This latter, ‘very British rebellion’, occurring unusually within the colonial elite, and so-called because rum had become the substitute for currency in the barter-based economy of New South Wales, is particularly memorable since it challenged the authority of Captain William Bligh, the survivor of the mutiny of the Bounty in 1789 led by Fletcher Christian, the ship’s first mate.
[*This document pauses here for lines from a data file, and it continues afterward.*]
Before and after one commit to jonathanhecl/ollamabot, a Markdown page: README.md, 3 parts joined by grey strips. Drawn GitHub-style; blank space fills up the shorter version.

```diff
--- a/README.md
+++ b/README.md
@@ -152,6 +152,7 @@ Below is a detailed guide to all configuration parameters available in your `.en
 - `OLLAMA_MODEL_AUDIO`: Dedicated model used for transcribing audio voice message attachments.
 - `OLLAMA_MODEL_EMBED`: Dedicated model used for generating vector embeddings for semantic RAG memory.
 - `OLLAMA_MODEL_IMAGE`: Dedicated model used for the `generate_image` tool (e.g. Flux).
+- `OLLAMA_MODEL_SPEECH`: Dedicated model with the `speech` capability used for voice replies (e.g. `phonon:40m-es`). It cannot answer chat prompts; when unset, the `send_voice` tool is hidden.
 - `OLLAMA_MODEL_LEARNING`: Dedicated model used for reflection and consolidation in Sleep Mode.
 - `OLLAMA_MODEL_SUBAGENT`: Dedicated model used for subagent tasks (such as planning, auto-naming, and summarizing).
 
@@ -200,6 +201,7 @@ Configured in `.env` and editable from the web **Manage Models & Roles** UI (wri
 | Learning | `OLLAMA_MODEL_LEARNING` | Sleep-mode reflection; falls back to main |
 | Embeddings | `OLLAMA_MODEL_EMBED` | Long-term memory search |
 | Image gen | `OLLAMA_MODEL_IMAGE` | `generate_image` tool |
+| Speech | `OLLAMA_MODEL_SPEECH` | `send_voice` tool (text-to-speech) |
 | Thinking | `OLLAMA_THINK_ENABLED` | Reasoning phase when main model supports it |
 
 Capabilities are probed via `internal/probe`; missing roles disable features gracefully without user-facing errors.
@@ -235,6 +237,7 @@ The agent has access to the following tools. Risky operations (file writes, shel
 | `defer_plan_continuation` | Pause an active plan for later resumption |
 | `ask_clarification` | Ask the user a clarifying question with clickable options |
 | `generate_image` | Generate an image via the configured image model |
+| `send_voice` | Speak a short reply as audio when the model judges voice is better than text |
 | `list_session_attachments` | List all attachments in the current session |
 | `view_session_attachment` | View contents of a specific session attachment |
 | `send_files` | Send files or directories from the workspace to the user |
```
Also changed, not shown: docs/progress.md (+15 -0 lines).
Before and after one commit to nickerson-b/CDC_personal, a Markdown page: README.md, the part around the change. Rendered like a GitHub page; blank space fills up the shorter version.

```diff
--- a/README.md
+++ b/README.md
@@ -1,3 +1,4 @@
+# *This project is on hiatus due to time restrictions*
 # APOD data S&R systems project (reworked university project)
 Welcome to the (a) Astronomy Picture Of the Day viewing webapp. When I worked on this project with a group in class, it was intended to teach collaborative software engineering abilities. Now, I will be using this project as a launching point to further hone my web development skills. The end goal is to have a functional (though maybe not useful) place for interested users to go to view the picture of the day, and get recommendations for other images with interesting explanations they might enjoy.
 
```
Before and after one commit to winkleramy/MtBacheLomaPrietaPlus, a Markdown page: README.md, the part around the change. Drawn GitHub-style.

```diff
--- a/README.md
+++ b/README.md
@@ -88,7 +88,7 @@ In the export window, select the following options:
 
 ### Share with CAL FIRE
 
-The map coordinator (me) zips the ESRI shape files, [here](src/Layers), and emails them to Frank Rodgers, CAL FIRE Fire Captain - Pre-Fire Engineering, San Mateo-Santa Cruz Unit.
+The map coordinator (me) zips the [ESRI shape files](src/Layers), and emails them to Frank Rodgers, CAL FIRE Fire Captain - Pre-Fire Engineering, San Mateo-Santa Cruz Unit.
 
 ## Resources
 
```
Bligh who in this later episode, lucidly and meticulously reconstructed by Brown, mainly from the contemporary evidence of Bligh’s correspondence and worthy perhaps of a cinematic sequel, was imprisoned from 1808 to 1810 by mutinous soldiers, but later exonerated of all blame and promoted admiral on his retirement in 1811. Brown’s characteristically trenchant analysis of Bligh’s conduct, however, reveals that even before his arrival as governor of the New South Wales penal colony, his style of governance had led to problems with his subordinates on the voyage, and that soon after his arrival he replaced many of the officials with military experience with his own appointments which ‘did not play well in a small community and did not endear him to the corps’. Indeed, he then proceeded to antagonise not only influential figures in the colony but also some of the less wealthy government leasehold tenants within Sydney, challenging their property rights and also gaining a reputation for ‘his abusing and confining’ the soldiers of the New South Wales Corps ‘without the smallest provocation’. This prompted John Harris, the corps’ surgeon who had been dismissed from his positions of naval officer and magistrate to compare his exercise of authority to that of Robespierre or the Terror or even the Roman emperor, Caligula, who ‘never reigned with more despotic sway than he does’. Meanwhile, in Sydney a verse was circulating, invoking the Bounty mutiny, appealing: ‘Is there no Christian in New South Wales to put a stop to the Tyranny of the Governor’.
Brown’s vivid analytical narrative, here as elsewhere, illuminates a relatively obscure episode of imperial history within a broader, carefully researched, wide-ranging study of anti-colonial resistance and rebellion. The publisher Clio and author Richard Brown are to be congratulated on producing such a wide-ranging concluding volume to a stimulating series in such an attractive format, which has the potential to engage with a wider student and general readership than might previously have been attracted to the study of British imperial history.